- _INPUT MATERIAL_:
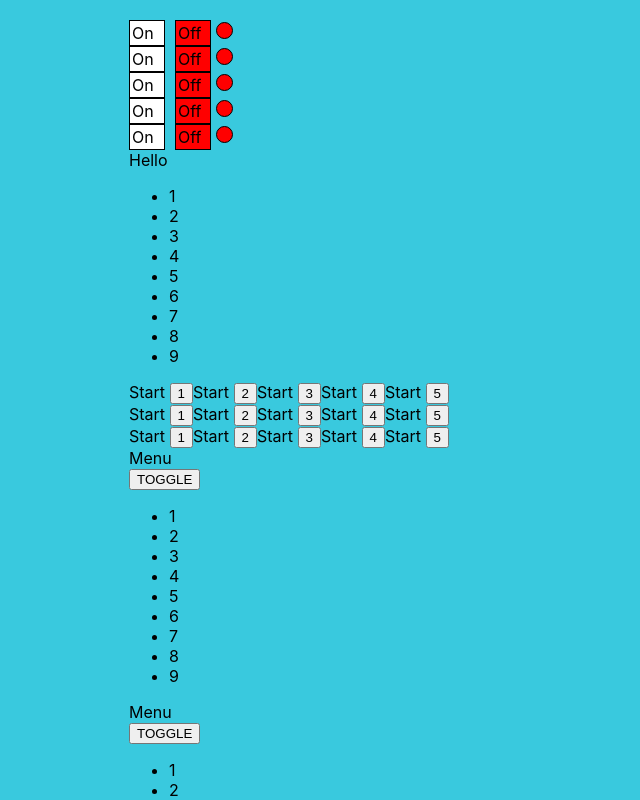
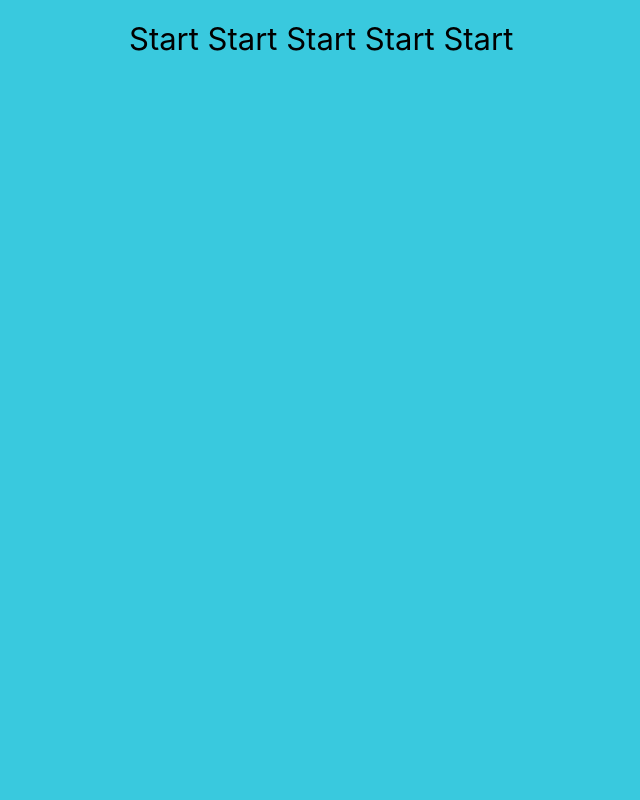
Before and after one commit to SlavaShensev/lessons-kabzda, a React (Create React App) app: page / in a window 1280 px wide. Shown: the top 800 px of the page, without its empty margins (211-851 px from the left). Built offline with nearby package versions, Linux system fonts and the light colour scheme.

Commit message:
refactoring_UncontrolledRating_8

```diff
--- a/src/App.css
+++ b/src/App.css
@@ -2,4 +2,12 @@ body {
     background: #39c9de;
     width: 600px;
     margin: 20px auto;
+    font-size: 31px;
 }
+
+.star {
+    font-size: 31px;
+    color: #d237cd;
+    text-shadow: 1px 1px 2px black, 0 0 1em #000000;
+    cursor: pointer;
+}
--- a/src/App.tsx
+++ b/src/App.tsx
@@ -7,19 +7,22 @@ import UncontrolledRating from "./components/component/UncontrolledRating/Uncont
 import Accordion from "./components/component/Accordion/Accordion";
 
 function App() {
+
     return (
         <div className='App'>
-            <OnOff/>
-            <OnOff/>
-            <OnOff/>
-            <OnOff/>
-            <OnOff/>
-            <Accordion slogan={'Hello'} collapsed={false}/>
+            {/*<OnOff/>*/}
+            {/*<OnOff/>*/}
+            {/*<OnOff/>*/}
+            {/*<OnOff/>*/}
+            {/*<OnOff/>*/}
+            {/*<Accordion slogan={'Hello'} collapsed={false}/>*/}
+
             <UncontrolledRating/>
-            <UncontrolledRating/>
-            <UncontrolledRating/>
-            <UncontrolledAccordion slogan={'Menu'}/>
-            <UncontrolledAccordion slogan={'Menu'}/>
+
+            {/*<UncontrolledRating/>*/}
+            {/*<UncontrolledRating/>*/}
+            {/*<UncontrolledAccordion slogan={'Menu'}/>*/}
+            {/*<UncontrolledAccordion slogan={'Menu'}/>*/}
         </div>
     );
 }
--- a/src/components/component/UncontrolledRating/UncontrolledRating.tsx
+++ b/src/components/component/UncontrolledRating/UncontrolledRating.tsx
@@ -1,12 +1,17 @@
 import React, {useState} from "react";
+import '../../../App.css';
 
 type StartPropsType = {
     selected: boolean
+    value: 1 | 2 | 3 | 4 | 5
+    setOn: (value: 1 | 2 | 3 | 4 | 5) => void
 }
 
 function Star(props: StartPropsType) {
-    return <span>
-        {props.selected ? <b>Start </b> : 'Start '}
+    return <span onClick={() => {
+        props.setOn(props.value)
+    }}>
+        {props.selected ? <b className={'star'}> Start </b> : ' Start '}
     </span>
 }
 
@@ -14,31 +19,19 @@ function UncontrolledRating() {
     let [on, setOn] = useState(0)
     return (
         <div>
-            <Star selected={on > 0}/>
-            <button onClick={() => {
-                setOn(on = 1)
-            }}>1
-            </button>
-            <Star selected={on > 1}/>
-            <button onClick={() => {
-                setOn(on = 2)
-            }}>2
-            </button>
-            <Star selected={on > 2}/>
-            <button onClick={() => {
-                setOn(on = 3)
-            }}>3
-            </button>
-            <Star selected={on > 3}/>
-            <button onClick={() => {
-                setOn(on = 4)
-            }}>4
-            </button>
-            <Star selected={on > 4}/>
-            <button onClick={() => {
-                setOn(on = 5)
-            }}>5
-            </button>
+            <Star selected={on > 0}
+                  setOn={setOn}
+                  value={1}/>
+            <Star selected={on > 1}
+                  setOn={setOn} value={2}/>
+            <Star selected={on > 2}
+                  setOn={setOn}
+                  value={3}/>
+            <Star selected={on > 3}
+                  setOn={setOn} value={4}/>
+            <Star selected={on > 4}
+                  setOn={setOn}
+                  value={5}/>
         </div>
     )
 }
```
Also changed, not shown: 1 other file (tests, documents, lock files or other folders).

- _WHAT IS EXPECTED_: Work out, please, how many lines above contain "components"; answer only with the number.

- _ANSWER TO THIS TASK_: 4